We are then treated to several unreleased cues from the Season Four episodes, the Emmy-nominated Hush & Restless. Even though the Once More With Feeling soundtrack included some extended suites from these episodes, it is nice to hear even more score from Beck's masterpieces. I'm particulary fond of the cues from Hush, as it is probably my second favorite episode. The Gentlemen's theme is just so damned creepy, it's like something out of a classic horror movie from the Golden Age. Restless being my third favorite episode, musically, was a real treat. I loved the vocals that were used in this, they remind me of the Hans Zimmer/Lisa Gerrard score for Gladiator.
The album ends with a handful of tracks from Season Five, which I find somewhat forgettable, other than the final track "The Gift", from the season finale of the same name. This track is labelled as an alternate version, from the version that was heard on the OMWF soundtrack. Personally, the original version stands up better, than this alternate version, as it ends more dramatically.
In the end, "Buffy The Vampire Slayer: The Score" is a pretty decent stand alone album compiling some of the best cues spanning over Christophe Beck's work on the series. However several of the tracks are edited down from the season two and three era, which really makes me wonder why, as they could still easily fit on the album in their complete running time. Personally, I don't mind too much, as all these tracks can be found on the Season Two & Three score promotional albums in their entirety. Unfortunally the promo albums were never released to the public, so the only way to get them is to hunt them down online and get the MP3's. Another annoyance is the way the album was released. By purchasing the album online, you would recieve several bonus tracks, all of them differing depending on where you bought them from, whether it was iTunes, Amazon or Rhapsody.

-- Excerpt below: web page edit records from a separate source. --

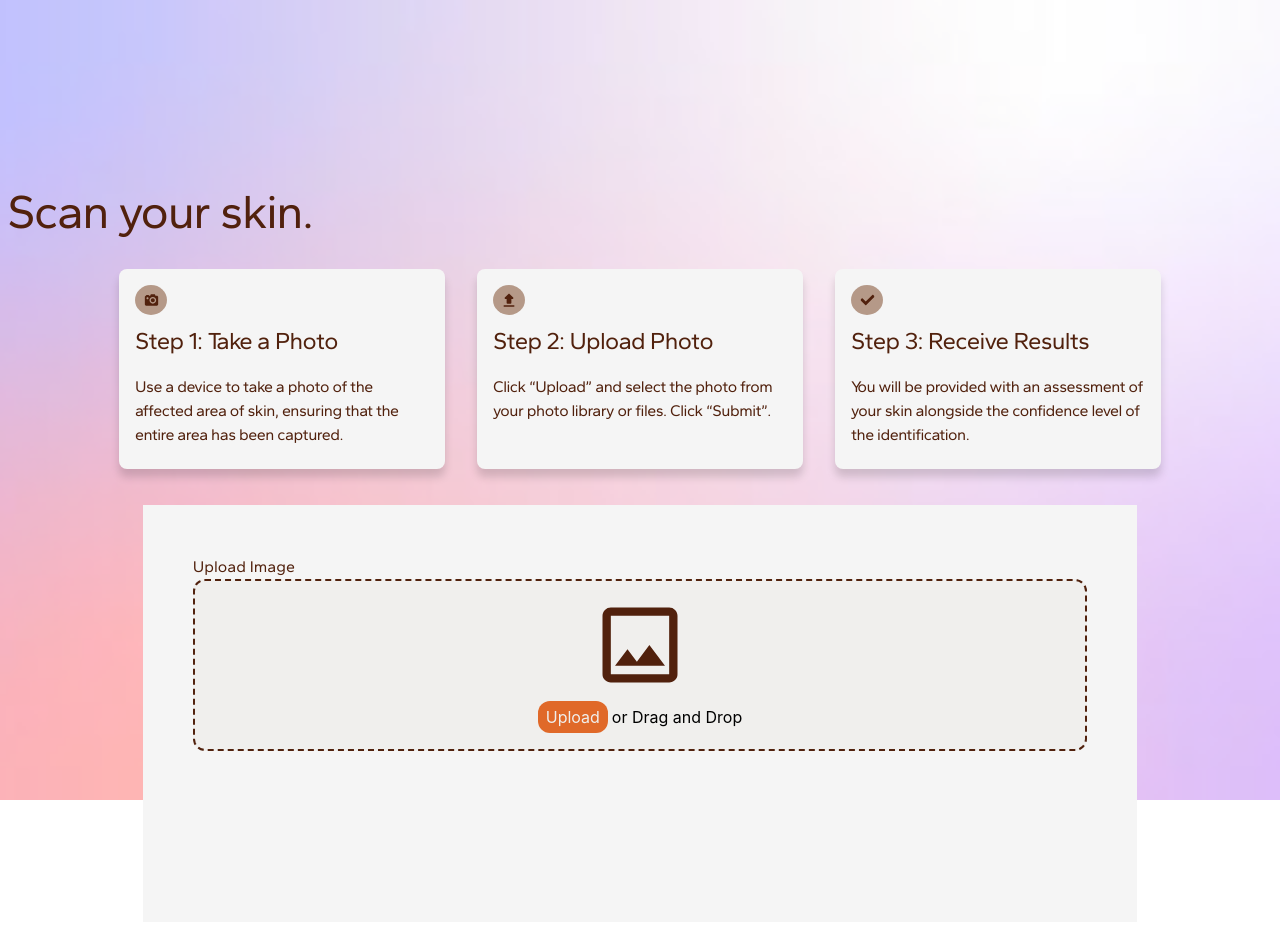
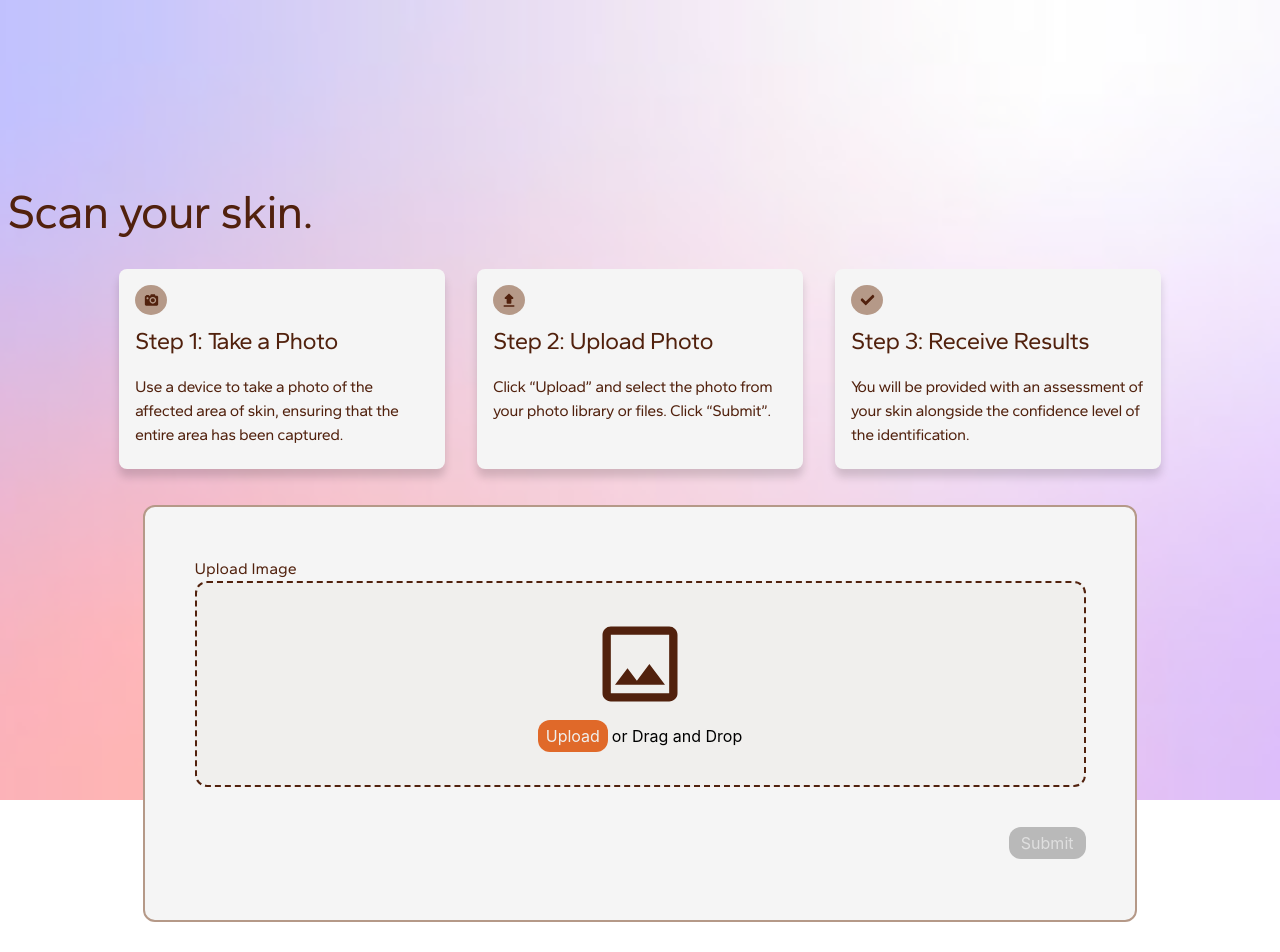
Before and after one commit to CareTech-at-UCI/melanoma-project, a React (Create React App) app in the folder frontend/: page /scan in a window 1280 px wide. Shown: the top 952 px of the page. Before the commit the page ends 922 px from the top, so only its background shows below. Built offline with nearby package versions, Linux system fonts and the light colour scheme.

Commit message:
Upload function and design completed

```diff
--- a/frontend/src/components/scan/upload.jsx
+++ b/frontend/src/components/scan/upload.jsx
@@ -27,7 +27,7 @@ export default function Upload() {
   });
 
   return (
-    <div>
+      <div className='h-full'>
         <div
         className={`border-2 border-dashed border-[#51210D] rounded-xl mx-auto w-[90%] h-[50%] p-4 flex items-center justify-center ${
           isDragActive ? 'bg-[#E0DEDB]' : 'bg-[#F0EFED]'
@@ -56,6 +56,7 @@ export default function Upload() {
             </div>
           </div>
         </div>
+        <div className="flex flex-col">
           {!uploadedFile && fileError && (
             <p className='w-fit text-left ml-[5%] mt-1 px-2 py-1 bg-[#FFC8C0] text-[#FF0F0F] rounded max-w-[90%]'>
               Upload Failed: Maximum file size of 15 MB reached
@@ -63,19 +64,20 @@ export default function Upload() {
           )}
           {!fileError && uploadedFile && (
             <div className='w-fit bg-[#B59988] text-[#51210D] text-left ml-[5%] px-2 py-1 mt-1 rounded flex flex-row'>
-          <img
-            src={remove}
-            alt="remove"
-            className=''
-          />
+              <img src={remove} alt="remove" />
+              <button onClick={removeFile}>{uploadedFile.name}</button>
+            </div>
+          )}
           <button
-            onClick={removeFile}
-            className=''
+            type="button"
+            className={`rounded-xl w-fit px-3 py-1 self-end mr-[5%] mt-10 ${
+              (!fileError && uploadedFile) ? 'bg-[#E06929] text-[#F0EFED]' : 'bg-[#B9B9B9] text-[#DFDFDF]'
+            }`}
           >
-            {uploadedFile.name}
+            Submit
           </button>
         </div>
-      )}
       </div>
+
   );
 }
--- a/frontend/src/pages/Scan.jsx
+++ b/frontend/src/pages/Scan.jsx
@@ -31,7 +31,7 @@ export const Scan = () => {
                 </div>
 
                 {/*upload-image-component*/}
-                <div className="bg-[#F5F5F5] w-[289px] h-[222px] md:w-[994px] md:h-[417px]">
+                <div className="bg-[#F5F5F5] w-[289px] h-[222px] md:w-[994px] md:h-[417px] border-2 border-solid border-[#B59988] rounded-xl min-h-fit">
                     <p className='font-gantari text-main-brown pl-[5%] pt-[5%]'>Upload Image</p>
                     <Upload/>
                 </div>
```
Lines whose indentation alone changed are shown as unchanged.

I highly recommend this album and the two promo discs (if you can find them), whether your a fan of the series or just a score collector, it stands on it's own feet either way. So here's hoping a volume two is on it's way, right?